According to SuperData, mobile games are driving the growth in the video game market while virtual reality is still struggling to find its place in the market. The $91 billion projection includes sales of mobile games, console games, game content and ones played on personal computers. It also includes sales from virtual reality and eSports. (See also: EA Bulks Up Sports Brand With NBA LIVE Mobile.)
SuperData is projecting mobile games to account for $40.6 billion of the sales in 2016, driven by wildly popular games including Pokémon Go and Clash of Clans. But while mobile games are leading the market, it is getting more costly to lure customers to the growing number of game choices, putting more pressure on game makers in the new year. "The mobile games market has started to mature and now more closely resembles traditional games publishing, requiring ever higher production values and marketing spend," SuperData said, according to a CNBC report.

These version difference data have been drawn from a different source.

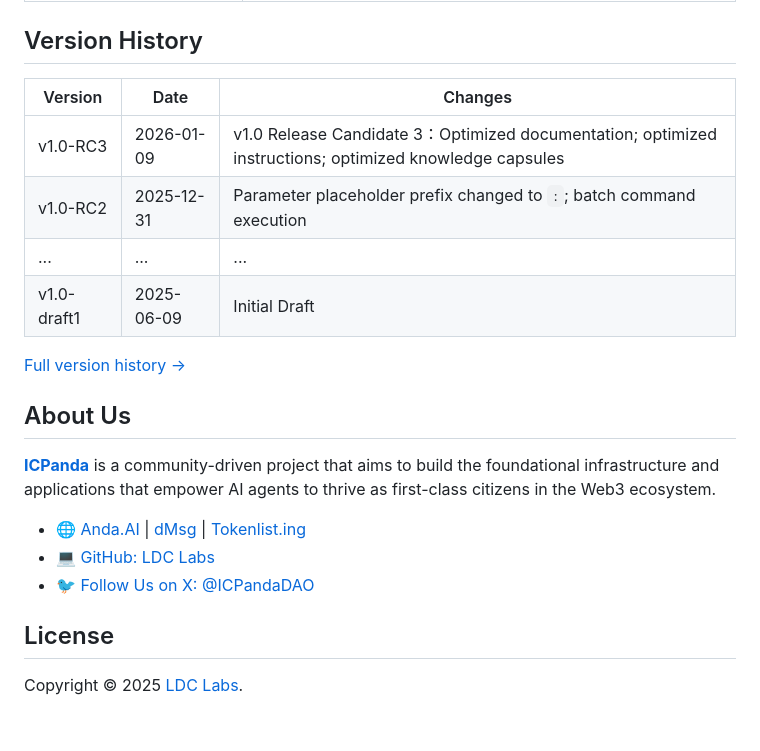
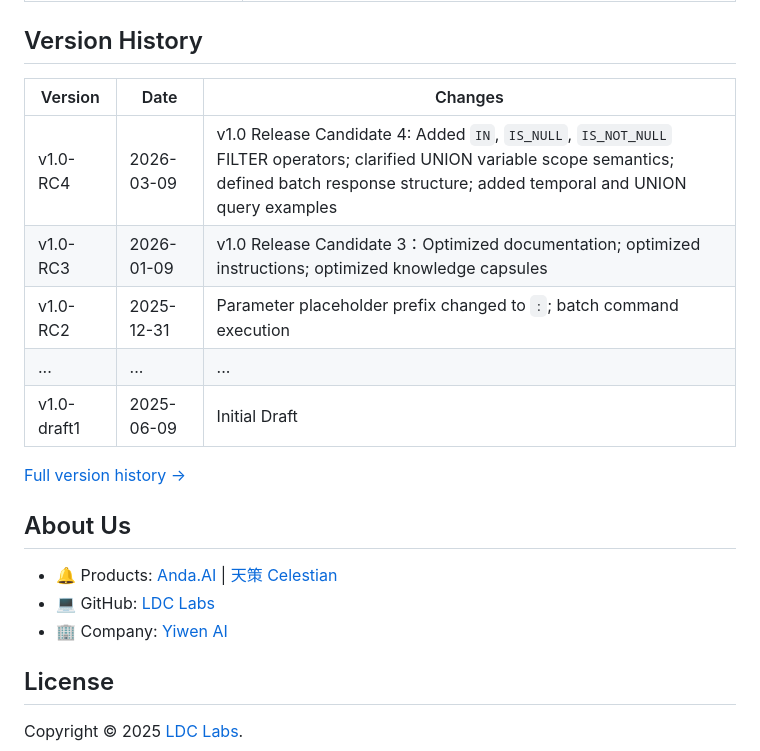
Before and after one commit to ldclabs/KIP, a Markdown page: README.md, the part around the change. GitHub-like rendering; blank space fills up the shorter version.

```diff
--- a/README.md
+++ b/README.md
@@ -163,22 +163,21 @@ A dedicated LLM layer that manages the Cognitive Nexus on behalf of business age
 
 ## Version History
 
-| Version     | Date       | Changes                                                                                                 |
-| ----------- | ---------- | ------------------------------------------------------------------------------------------------------- |
-| v1.0-RC3    | 2026-01-09 | v1.0 Release Candidate 3：Optimized documentation; optimized instructions; optimized knowledge capsules |
-| v1.0-RC2    | 2025-12-31 | Parameter placeholder prefix changed to `:`; batch command execution                                    |
-| ...         | ...        | ...                                                                                                     |
-| v1.0-draft1 | 2025-06-09 | Initial Draft                                                                                           |
+| Version     | Date       | Changes                                                                                                                                                                                              |
+| ----------- | ---------- | ---------------------------------------------------------------------------------------------------------------------------------------------------------------------------------------------------- |
+| v1.0-RC4    | 2026-03-09 | v1.0 Release Candidate 4: Added `IN`, `IS_NULL`, `IS_NOT_NULL` FILTER operators; clarified UNION variable scope semantics; defined batch response structure; added temporal and UNION query examples |
+| v1.0-RC3    | 2026-01-09 | v1.0 Release Candidate 3：Optimized documentation; optimized instructions; optimized knowledge capsules                                                                                              |
+| v1.0-RC2    | 2025-12-31 | Parameter placeholder prefix changed to `:`; batch command execution                                                                                                                                 |
+| ...         | ...        | ...                                                                                                                                                                                                  |
+| v1.0-draft1 | 2025-06-09 | Initial Draft                                                                                                                                                                                        |
 
 [Full version history →](./SPECIFICATION.md)
 
 ## About Us
 
-**[ICPanda](https://panda.fans/)** is a community-driven project that aims to build the foundational infrastructure and applications that empower AI agents to thrive as first-class citizens in the Web3 ecosystem.
-
-- 🌐 [Anda.AI](https://anda.ai/) | [dMsg](https://dmsg.net/) | [Tokenlist.ing](https://tokenlist.ing/)
-- 💻 [GitHub: LDC Labs](https://github.com/ldclabs)
-- 🐦 [Follow Us on X: @ICPandaDAO](https://x.com/ICPandaDAO)
+- 🔔 Products: [Anda.AI](https://anda.ai/) | [天策 Celestian](https://celestian.ai/)
+- 💻 GitHub: [LDC Labs](https://github.com/ldclabs)
+- 🏢 Company: [Yiwen AI](https://yiwen.ai/)
 
 ## License
 
```
Also changed, not shown: README_CN.md (+10 -11 lines).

On the PC gaming front, SuperData is projecting sales will come in at $35.8 billion, with roughly half of the revenue from games that don’t charge an upfront payment but feature in-game purchases of items. As for eSports, SuperData is forecasting sales to reach $892.4 million.
Looking out to results for the month of November, which includes the Black Friday holiday shopping weekend, SuperData reported total sales from digital games increased 13% from $6.7 billion in the year-ago period. Demand was driven by downloads of games including Activision’s Call of Duty: Infinite Warfare and Electronic Art’s Battlefield 1.
As for virtual reality, which most game makers and industry watchers are excited about, consumers aren’t yet embracing it wholeheartedly. SuperData is forecasting sales of virtual reality to come in at $2.7 billion for the year, with the lack of demand being driven in part by the inability for game makers to come out with a killer game or content for that market.
While Activison and EA are seeing demand for their latest titles, questions abound about how they will fare this holiday season. With a few more days until Christmas, data should be trickling in soon, putting questions about sales during the all-important holiday season to rest.